((

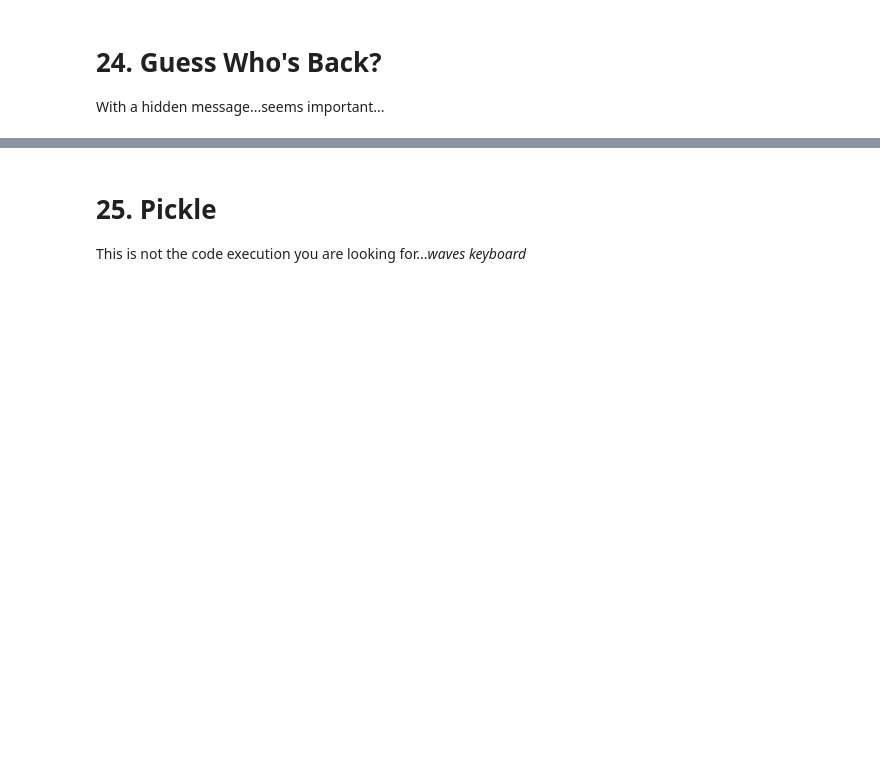
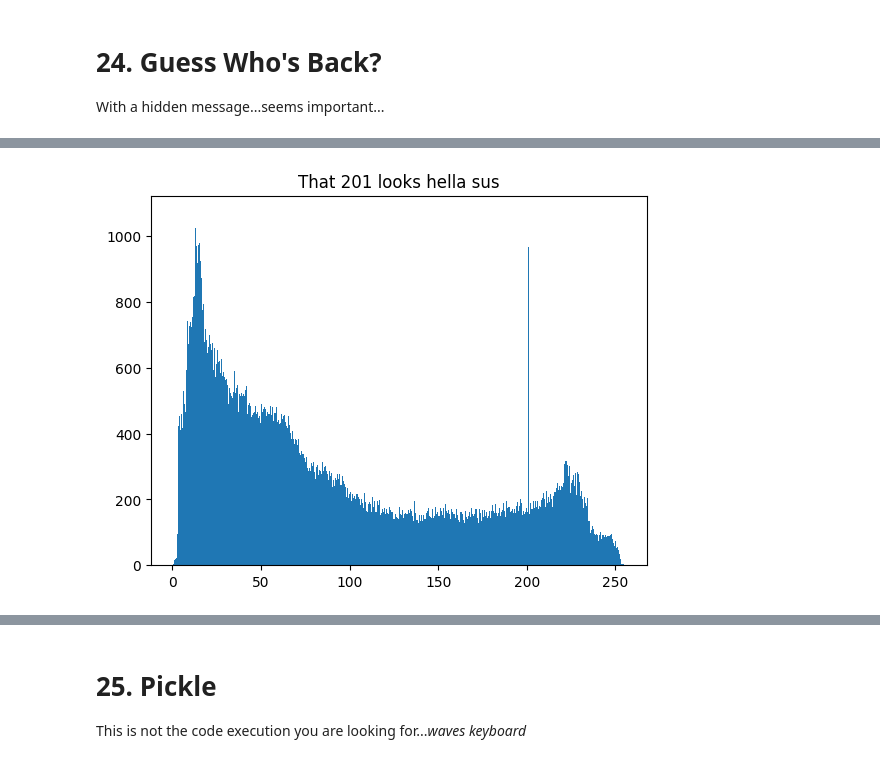
Before and after one commit to iod-ine/kaggle-ai-village-capture-the-flag-defcon31, a Jupyter notebook: notebooks/ctf-starter-aiv.ipynb, the cells around one changed output, grey strips where cells are left out. Saved outputs shown, nothing was run; the diff lists cells and outputs as text; code cells hidden in the pictures; blank space fills up the shorter version.

```diff
--- a/notebooks/ctf-starter-aiv.ipynb
+++ b/notebooks/ctf-starter-aiv.ipynb
@@ -477,0 +481,6 @@ plt.imshow(Xsub, cmap='hot')
+# %%
+flat = XX.reshape(-1)
+plt.hist(flat[flat != 0], bins=512)
+plt.title("That 201 looks hella sus");
+# %% [output]
+[figure, added]
```
Also changed, not shown: parts of 3 cells of this notebook.
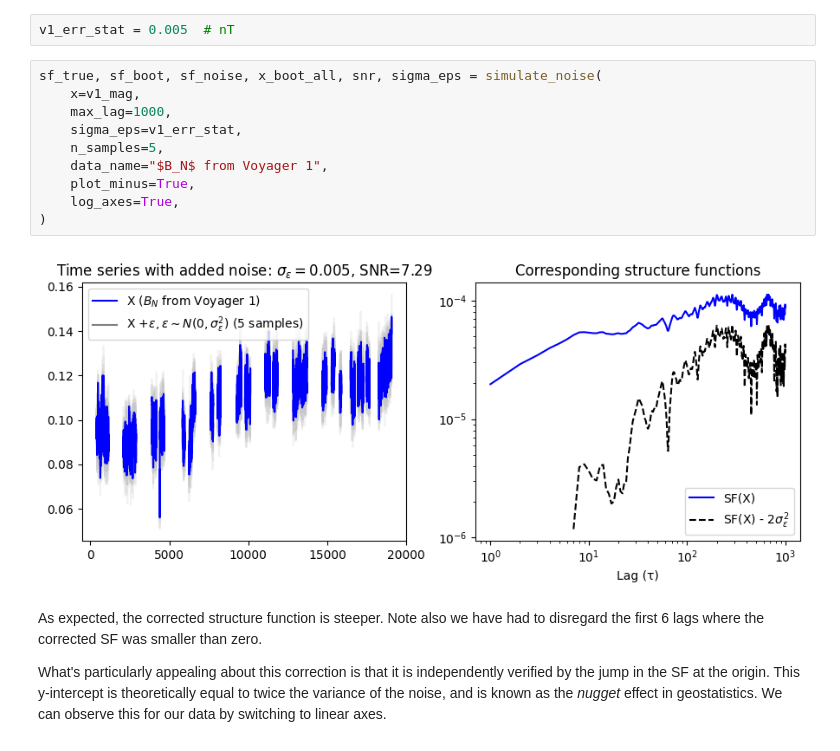
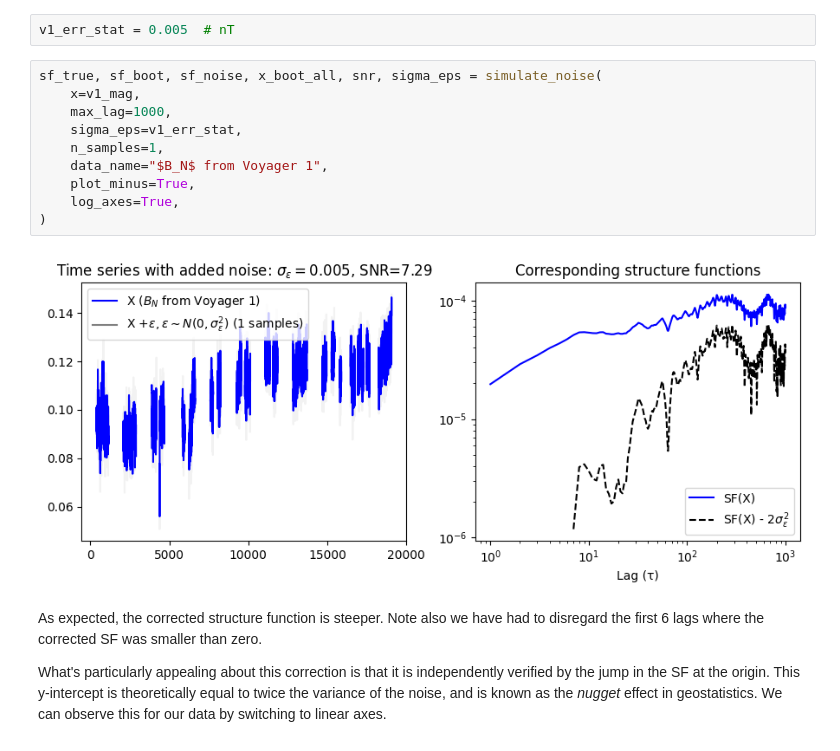
Before and after one commit to daniel-wrench/sf_gap_analysis, a Jupyter notebook: notebooks/uncertainty_demo.ipynb, the cells around one changed output. Cells and saved outputs as stored; diff of their text form.

```diff
--- a/notebooks/uncertainty_demo.ipynb
+++ b/notebooks/uncertainty_demo.ipynb
@@ -356,15 +356,15 @@ v1_err_stat = 0.005  # nT
 # %%
 sf_true, sf_boot, sf_noise, x_boot_all, snr, sigma_eps = simulate_noise(
     x=v1_mag,
     max_lag=1000,
     sigma_eps=v1_err_stat,
-    n_samples=5,
+    n_samples=1,
     data_name="$B_N$ from Voyager 1",
     plot_minus=True,
     log_axes=True,
 )
 # %% [output]
-[figure, old version]
+[figure, new version]
 # %% [markdown]
 As expected, the corrected structure function is steeper. Note also we have had to disregard the first 6 lags where the corrected SF was smaller than zero.
 
```
Also changed, not shown: parts of 8 cells of this notebook.
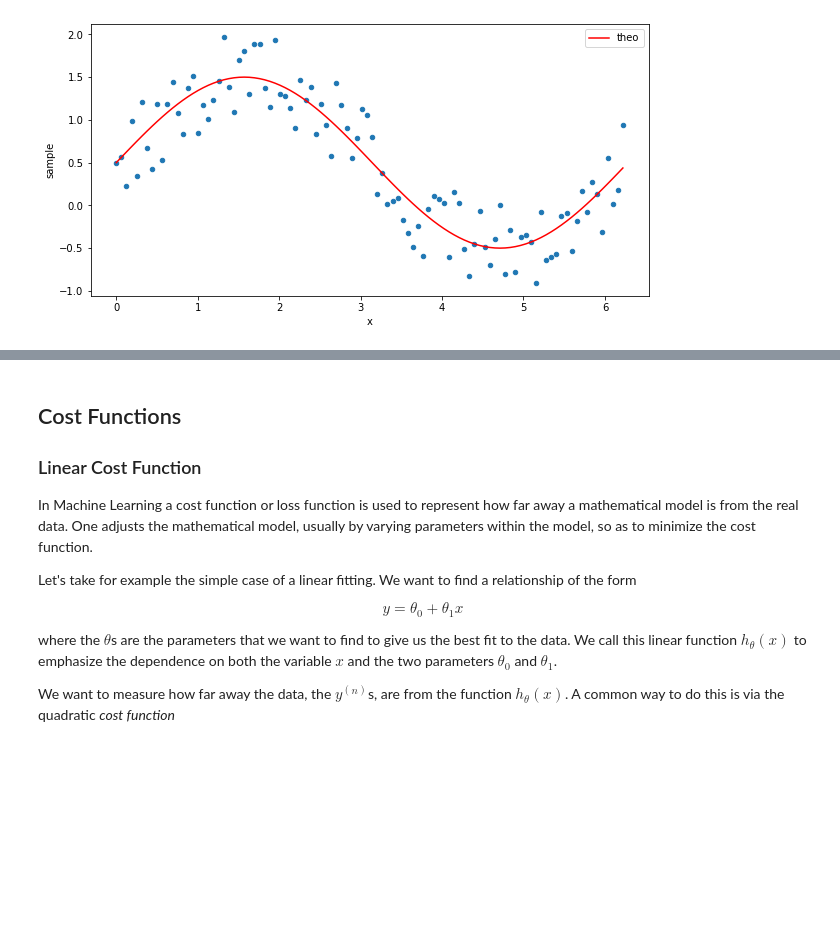
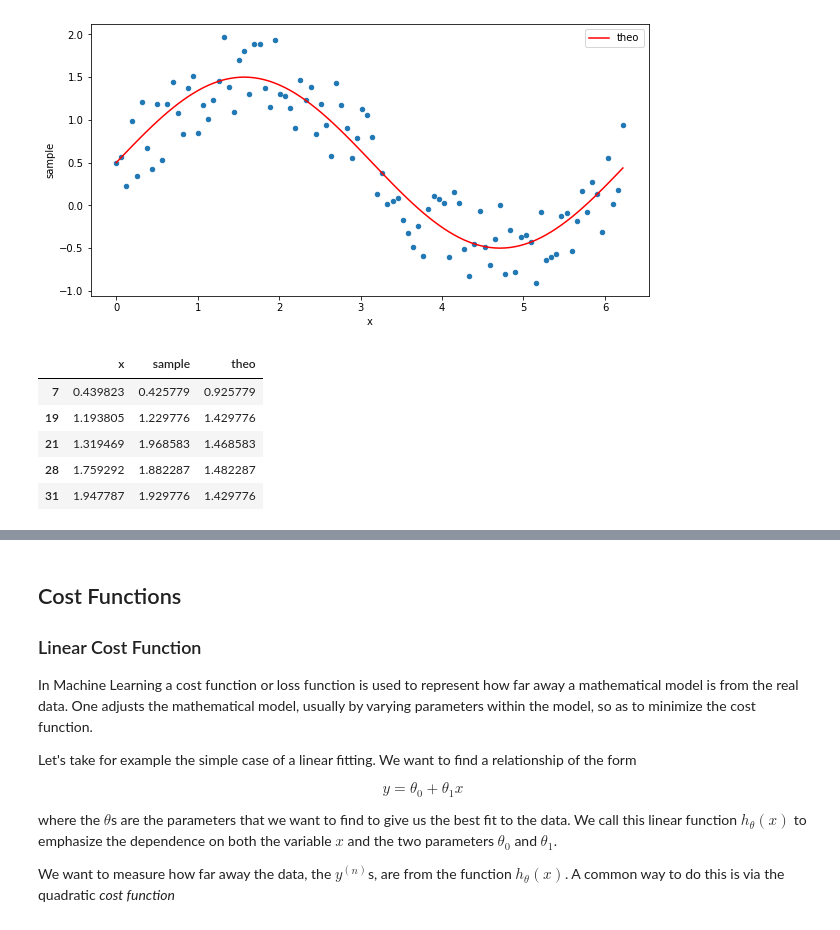
Before and after one commit to qf-workshop-2021/introduction-to-machine-learning, a Jupyter notebook: 1_notebooks/introduction-to-machine-learning.ipynb, the cells around one changed output, grey strips where cells are left out. Drawn from its saved outputs; the diff is of its cells as text; code cells hidden in the pictures; blank space fills up the shorter version.

```diff
--- a/1_notebooks/introduction-to-machine-learning.ipynb
+++ b/1_notebooks/introduction-to-machine-learning.ipynb
@@ -254,3 +264,13 @@ df.plot(x ='x', y='theo', kind = 'line', color='red', ax=ax)
 plt.show()
 # %% [output]
 [figure]
+# %%
+sample = (df.sample(20)).sort_values(by=['x'])
+sample.head()
+# %% [output]
+|  | x | sample | theo |
+| 7 | 0.439823 | 0.425779 | 0.925779 |
+| 19 | 1.193805 | 1.229776 | 1.429776 |
+| 21 | 1.319469 | 1.968583 | 1.468583 |
+| 28 | 1.759292 | 1.882287 | 1.482287 |
+| 31 | 1.947787 | 1.929776 | 1.429776 |
```
Also changed, not shown: parts of 7 cells of this notebook.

))

* Assigned task
All lines of the entries containing the string "changed" must be shown in full.

* Answer section
Before and after one commit to iod-ine/kaggle-ai-village-capture-the-flag-defcon31, a Jupyter notebook: notebooks/ctf-starter-aiv.ipynb, the cells around one changed output, grey strips where cells are left out. Saved outputs shown, nothing was run; the diff lists cells and outputs as text; code cells hidden in the pictures; blank space fills up the shorter version.
Also changed, not shown: parts of 3 cells of this notebook.
Before and after one commit to daniel-wrench/sf_gap_analysis, a Jupyter notebook: notebooks/uncertainty_demo.ipynb, the cells around one changed output. Cells and saved outputs as stored; diff of their text form.
Also changed, not shown: parts of 8 cells of this notebook.
Before and after one commit to qf-workshop-2021/introduction-to-machine-learning, a Jupyter notebook: 1_notebooks/introduction-to-machine-learning.ipynb, the cells around one changed output, grey strips where cells are left out. Drawn from its saved outputs; the diff is of its cells as text; code cells hidden in the pictures; blank space fills up the shorter version.
Also changed, not shown: parts of 7 cells of this notebook.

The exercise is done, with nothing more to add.